post about Poul Anderson's short story, "Interloper" IN Anderson, Fantasy (New York, 1981), pp. 178-210, was written from memory whereas this current post is being written after rereading the story. That first post gave away all the surprises. The viewpoint character, Beoric, is an Elf but initially poses as an ET.
In the story, real ET's have been on Earth for about four thousand years, humanly perceived as evil supernatural beings - trolls, goblins, demons, dragons - but more recently, for the most part, their presence has been clandestine:
the insectoid Procyonites suck sleeping Terrestrials' blood and
consume waking Terrestrials' radiated nervous energy, thus lowering their victims' energy and intelligence and generating vampire legends;
the octopoid Altairians study historical processes;
the reptilian Sirians maintain a military base and refueling station and eat human beings;
the vulpine Arcturians secretly direct industry and remove some of its products for their own use;
the quasi-humanoid Denebians control the secret multi-species interstellar empire and telepathically draw mental energy from "...the directed minds of whole planets..." (my emphasis) (p. 202).
In order to direct minds, the Vaettir (the Denebians) direct history towards regimented thinking. Such thought is "...the most useful.." (p. 202). And this is all because these Denebians cannot think of anything positive to do, like appreciate truth and beauty or help others. A Denebian is, at least in his own estimation, intolerably weary with "...the despair of the ultimately evolved being who has nothing left to achieve..." (p. 203)
- nothing except empathy, compassion and contemplation.
Thus, mankind, observed dispassionately by the Altairians, is exploited biologically by the Procyonites and Sirians, economically by the Arcturians and mentally by the Vaettir. The single human being to appear in the entire story is a depersonlized janitor in the building, a disguised spaceship, where "...the grand control council for Sol..." meets. (p. 194)
In Anderson's "Details," benign aliens secretly, albeit ineffectually, direct human history.
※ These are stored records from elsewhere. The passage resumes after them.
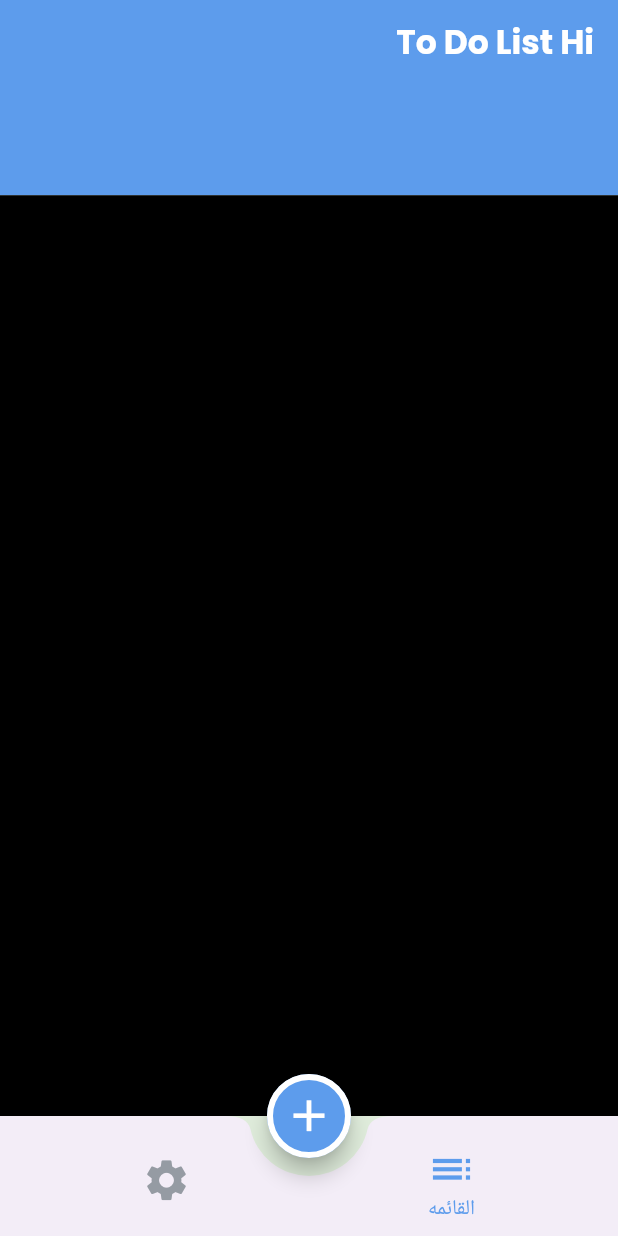
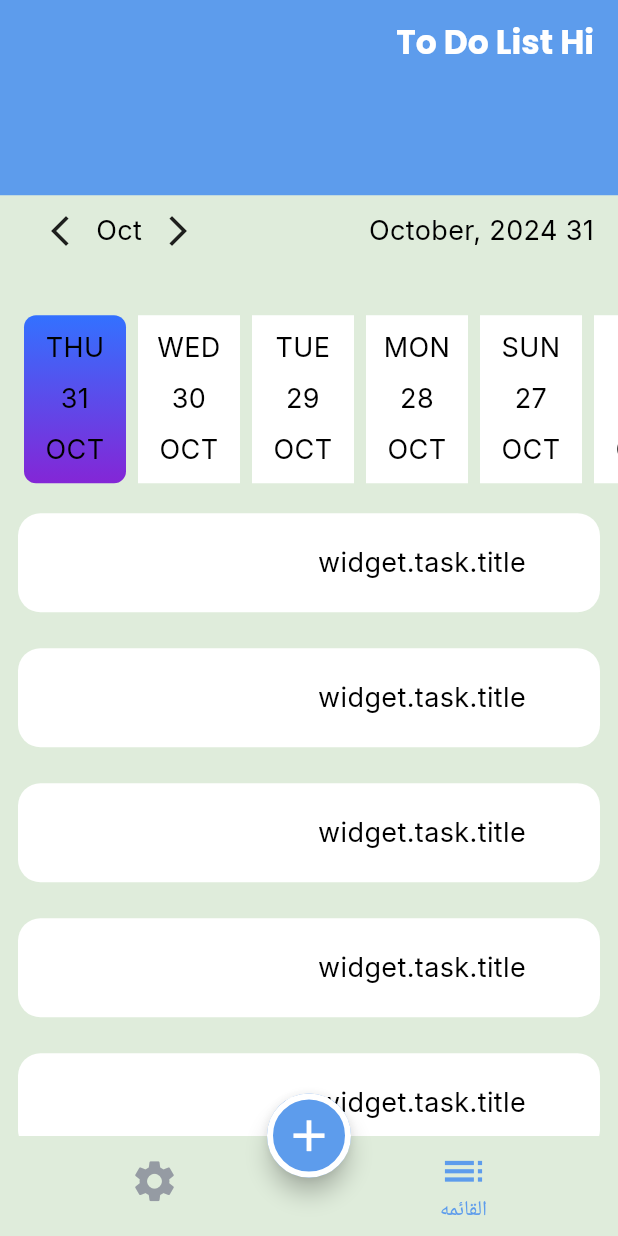
Before and after one commit to MoemenDarwish36/ToDoApp, a Flutter app: the screen it shows after launch, on a phone screen of 412 x 824 dp. Run offline on Flutter 3.47's test engine with Material 3 defaults, Android fonts, the phone set to English and light mode, and no system bars; drawn by our look-alikes of easy_date_timeline, flutter_slidable; our stand-ins replace google_fonts, shared_preferences; generated files the repository leaves out were written again.

Commit message:
Finished list tab and add task list tab theming.

```diff
--- a/lib/ui/screen/home_screen/home_screen.dart
+++ b/lib/ui/screen/home_screen/home_screen.dart
@@ -63,10 +63,7 @@ class _HomeScreenState extends State<HomeScreen> {
     );
   }
 
-  buildBottomNavigation() => BottomAppBar(
-        shape: const CircularNotchedRectangle(),
-        notchMargin: 12,
-        child: BottomNavigationBar(
+  buildBottomNavigation() => BottomNavigationBar(
           currentIndex: selectedIndex,
           onTap: (tappedIndex) {
             selectedIndex = tappedIndex;
@@ -74,13 +71,11 @@ class _HomeScreenState extends State<HomeScreen> {
           },
           items: [
             BottomNavigationBarItem(
-                  icon: const Icon(Icons.list),
-                  label: context.localization.list),
+                icon: const Icon(Icons.list), label: context.localization.list),
             BottomNavigationBarItem(
                 icon: const Icon(Icons.settings),
                 label: context.localization.settings),
-            ]),
-      );
+          ]);
 
   buildFab() => FloatingActionButton(
         onPressed: () {
--- a/lib/ui/screen/home_screen/tabs/list_tab/list_tab.dart
+++ b/lib/ui/screen/home_screen/tabs/list_tab/list_tab.dart
@@ -1,12 +1,146 @@
+import 'package:easy_date_timeline/easy_date_timeline.dart';
 import 'package:flutter/material.dart';
+import 'package:provider/provider.dart';
+import 'package:todo_app/ui/screen/home_screen/tabs/list_tab/task_list_item.dart';
 
-class ListTab extends StatelessWidget {
+import '../../../../../provider/theme_provider.dart';
+import '../../../../../utilities/app_color.dart';
+
+class ListTab extends StatefulWidget {
   const ListTab({super.key});
 
   @override
+  State<ListTab> createState() => ListTabState();
+}
+
+class ListTabState extends State<ListTab> {
+  // void initState() {
+  //   super.initState();
+  //   getAllTasksFromFireStore() ;
+  // }
+  // late ListProvider listProvider;
+  late ThemeProvider themeProvider;
+
+  // late AuthUserProvider authUserProvider;
+
+  @override
   Widget build(BuildContext context) {
-    return Container(
-      color: Colors.black,
+    themeProvider = Provider.of(context);
+    // listProvider = Provider.of(context);
+    // authUserProvider = Provider.of(context);
+    // if (listProvider.tasksList.isEmpty) {
+    //   listProvider.getAllTasksFromFireStore(authUserProvider.currentUser!.id!);
+    // }
+
+    return Column(
+      children: [
+        buildCalendar(),
+        Expanded(
+          child: ListView.builder(
+              itemCount: 30,
+              // listProvider.tasksList.length,
+              itemBuilder: (context, index) {
+                return TaskListItem();
+
+                //   ListItem(
+                //   task: listProvider.tasksList[index],
+                // );
+              }),
+        ),
+      ],
+    );
+  }
+
+  buildCalendar() {
+    return EasyDateTimeLine(
+      activeColor: themeProvider.isDarkThemeEnabled
+          ? AppColors.white
+          : AppColors.primaryColor,
+      initialDate: DateTime.now(),
+      // listProvider.selectedDate,
+      onDateChange: (selectedDate) {
+        // `selectedDate` the new date selected.
+        // listProvider.changeSelectData(
+        //     selectedDate, authUserProvider.currentUser!.id!);
+      },
+      headerProps: EasyHeaderProps(
+        monthStyle: TextStyle(
+          color: themeProvider.isDarkThemeEnabled
+              ? AppColors.white
+              : AppColors.black,
+        ),
+        selectedDateStyle: TextStyle(
+          color: themeProvider.isDarkThemeEnabled
+              ? AppColors.white
+              : AppColors.black,
+        ),
+        monthPickerType: MonthPickerType.switcher,
+        dateFormatter: const DateFormatter.fullDateDMonthAsStrY(),
+      ),
+      dayProps: EasyDayProps(
+        todayStyle: DayStyle(
+            dayNumStyle: TextStyle(
+              color: themeProvider.isDarkThemeEnabled
+                  ? AppColors.white
+                  : AppColors.black,
+            ),
+            decoration: BoxDecoration(
+              color: themeProvider.isDarkThemeEnabled
+                  ? AppColors.blackDarkColor
+                  : AppColors.white,
+            )),
+        inactiveDayStyle: DayStyle(
+            monthStrStyle: TextStyle(
+              color: themeProvider.isDarkThemeEnabled
+                  ? AppColors.white
+                  : AppColors.black,
+            ),
+            dayStrStyle: TextStyle(
+              color: themeProvider.isDarkThemeEnabled
+                  ? AppColors.white
+                  : AppColors.black,
+            ),
+            dayNumStyle: TextStyle(
+              color: themeProvider.isDarkThemeEnabled
+                  ? AppColors.white
+                  : AppColors.black,
+            ),
+            decoration: BoxDecoration(
+              color: themeProvider.isDarkThemeEnabled
+                  ? AppColors.blackDarkColor
+                  : AppColors.white,
+            )),
+        dayStructure: DayStructure.dayStrDayNumMonth,
+        activeDayStyle: DayStyle(
+          monthStrStyle: TextStyle(
+            color: themeProvider.isDarkThemeEnabled
+                ? AppColors.white
+                : AppColors.black,
+          ),
+          dayStrStyle: TextStyle(
+            color: themeProvider.isDarkThemeEnabled
+                ? AppColors.white
+                : AppColors.black,
+          ),
+          dayNumStyle: TextStyle(
+            color: themeProvider.isDarkThemeEnabled
+                ? AppColors.white
+                : AppColors.black,
+          ),
+          decoration: const BoxDecoration(
+            // color: Color(0xff3371FF),
+            borderRadius: BorderRadius.all(Radius.circular(8)),
+            gradient: LinearGradient(
+              begin: Alignment.topCenter,
+              end: Alignment.bottomCenter,
+              colors: [
+                Color(0xff3371FF),
+                Color(0xff8426D6),
+              ],
+            ),
+          ),
+        ),
+      ),
     );
   }
 }
--- /dev/null
+++ b/lib/ui/screen/home_screen/tabs/list_tab/task_list_item.dart
@@ -0,0 +1,159 @@
+import 'package:flutter/material.dart';
+import 'package:flutter_slidable/flutter_slidable.dart';
+import 'package:provider/provider.dart';
+
+import '../../../../../provider/theme_provider.dart';
+import '../../../../../utilities/app_color.dart';
+
+class TaskListItem extends StatefulWidget {
+  // TaskDm task;
+  //required this.task
+
+  TaskListItem({super.key});
+
+  @override
+  State<TaskListItem> createState() => _TaskListItemState();
+}
+
+class _TaskListItemState extends State<TaskListItem> {
+  late ThemeProvider themeProvider;
+
+  // late ListProvider listProvider;
+
+  @override
+  Widget build(BuildContext context) {
+    // ListProvider listProvider = Provider.of(context);
+    ThemeProvider themeProvider = Provider.of(context);
+    // AuthUserProvider authUserProvider = Provider.of(context);
+    return Container(
+      margin: const EdgeInsets.all(12),
+      child: Slidable(
+        // The start action pane is the one at the left or the top side.
+        startActionPane: ActionPane(
+          extentRatio: .4,
+          // A motion is a widget used to control how the pane animates.
+          motion: const BehindMotion(),
+          // All actions are defined in the children parameter.
+          children: [
+            // A SlidableAction can have an icon and/or a label.
+            SlidableAction(
+              borderRadius: const BorderRadius.only(
+                topLeft: Radius.circular(24),
+                bottomLeft: Radius.circular(24),
+              ),
+              onPressed: (context) {
+                /// delete task
+                // FirebaseUtils.deleteTaskFromFireStore(
+                //     widget.task, authUserProvider.currentUser!.id!)
+                //     .then((value) {
+                //   listProvider.getAllTasksFromFireStore(
+                //       authUserProvider.currentUser!.id!);
+                // }).timeout(const Duration(milliseconds: 500), onTimeout: () {
+                //   listProvider.getAllTasksFromFireStore(
+                //       authUserProvider.currentUser!.id!);
+                // });
+              },
+              backgroundColor: AppColors.redColor,
+              foregroundColor: AppColors.white,
+              icon: Icons.delete,
+              label: 'Delete',
+            ),
+          ],
+        ),
+        endActionPane: ActionPane(
+          extentRatio: .4,
+          // A motion is a widget used to control how the pane animates.
+          motion: const BehindMotion(),
+          // All actions are defined in the children parameter.
+          children: [
+            // A SlidableAction can have an icon and/or a label.
+            SlidableAction(
+              borderRadius: const BorderRadius.only(
+                topRight: Radius.circular(24),
+                bottomRight: Radius.circular(24),
+              ),
+              onPressed: (context) {
+                // Navigator.pushNamed(context, EditTaskScreen.routeName,arguments: widget.task) ;
+              },
+              backgroundColor: Colors.teal,
+              foregroundColor: AppColors.white,
+              icon: Icons.edit,
+              label: 'Edit',
+            ),
+          ],
+        ),
+        child: Container(
+          padding: const EdgeInsets.symmetric(vertical: 20, horizontal: 20),
+          decoration: BoxDecoration(
+              color: themeProvider.isDarkThemeEnabled
+                  ? AppColors.blackDarkColor
+                  : AppColors.white,
+              borderRadius: BorderRadius.circular(15)),
+          child: Row(
+            mainAxisAlignment: MainAxisAlignment.spaceBetween,
+            children: [
+              Container(
+                margin: const EdgeInsets.all(12),
+                // color: widget.task.isDone == true
+                //     ? AppColors.greenColor
+                //     : AppColors.primaryColor,
+                // height: MediaQuery.of(context).size.height * .1,
+                // width: 4,
+              ),
+              Expanded(
+                  child: Column(
+                crossAxisAlignment: CrossAxisAlignment.stretch,
+                children: [
+                  Text(
+                    " widget.task.title",
+                    //   style: Theme.of(context).textTheme.titleSmall?.copyWith(
+                    //       // color:
+                    //       // // widget.task.isDone == true
+                    //       //     ? AppColors.greenColor
+                    //       //     : AppColors.primaryColor),
+                    // ),
+                    // Text(
+                    //  " widget.task.description",
+                    //   style: Theme.of(context).textTheme.bodySmall,
+                    // ),
+                  )
+                ],
+              )),
+              // GestureDetector(
+              //   onTap: () {
+              //     // widget.task.isDone = !widget.task.isDone;
+              //     // FirebaseUtils.editIsDone(uId: authUserProvider.currentUser!.id!, task: widget.task) ;
+              //
+              //     setState(() {});
+              //   },
+              //   child: widget.task.isDone == true
+              //       ? Text(
+              //     "Done !",
+              //   //   style: Theme.of(context).textTheme.displayLarge?.copyWith(
+              //   //       color: widget.task.isDone == true
+              //   //           ? AppColors.greenColor
+              //   //           : AppColors.primaryColor),
+              //   // )
+              //   )
+              //       : Container(
+              //     padding: EdgeInsets.symmetric(
+              //       vertical: MediaQuery.of(context).size.height * .01,
+              //       horizontal: MediaQuery.of(context).size.width * .055,
+              //     ),
+              //     decoration: BoxDecoration(
+              //         borderRadius: BorderRadius.circular(12),
+              //         color: AppColors.primaryColor),
+              //     child: const Icon(
+              //       Icons.check,
+              //       color: AppColors.white,
+              //       size: 35,
+              //     ),
+              //   ),
+              // )
+            ],
+          ),
+        ),
+      ),
+    );
+  }
+}
--- a/pubspec.yaml
+++ b/pubspec.yaml
@@ -24,6 +24,8 @@ dependencies:
   shared_preferences: ^2.3.2
   flutter_localizations:
     sdk: flutter
+  easy_date_timeline: ^1.1.3
+  flutter_slidable: ^3.1.1
 
 dev_dependencies:
   flutter_test:
```
Also changed, not shown: pubspec.lock. Lines whose indentation alone changed are shown as unchanged.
By contrast, the five extrasolar species in "Interloper" are as malign as can be, using humanity and hating each other, the science fictional equivalent of demons.
However, one other rational species is involved, neither human nor extraterrestrial. Mankind is unaware both of its exploiters and of its allies.